What you should do: Please restate the entries below word for word, leaving out any pictures.

Image comparison data
....

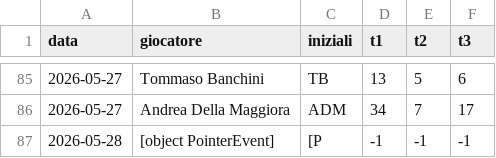
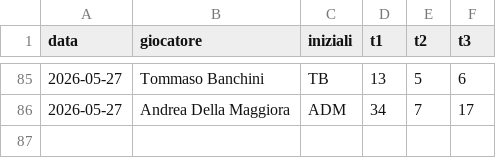
Before and after one commit to brinus/caen-shooting-league, a CSV file: risultati/s1-2026.csv, drawn as a sheet; only a part is shown, gaps mark what is left out.

```diff
--- a/risultati/s1-2026.csv
+++ b/risultati/s1-2026.csv
@@ -86,2 +86 @@ data,giocatore,iniziali,t1,t2,t3
 2026-05-27,Andrea Della Maggiora,ADM,34,7,17
-2026-05-28,[object PointerEvent],[P,-1,-1,-1
```
Also changed, not shown: 3 other files.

....

Reply to the task:
Before and after one commit to brinus/caen-shooting-league, a CSV file: risultati/s1-2026.csv, drawn as a sheet; only a part is shown, gaps mark what is left out.

```diff
--- a/risultati/s1-2026.csv
+++ b/risultati/s1-2026.csv
@@ -86,2 +86 @@ data,giocatore,iniziali,t1,t2,t3
 2026-05-27,Andrea Della Maggiora,ADM,34,7,17
-2026-05-28,[object PointerEvent],[P,-1,-1,-1
```
Also changed, not shown: 3 other files.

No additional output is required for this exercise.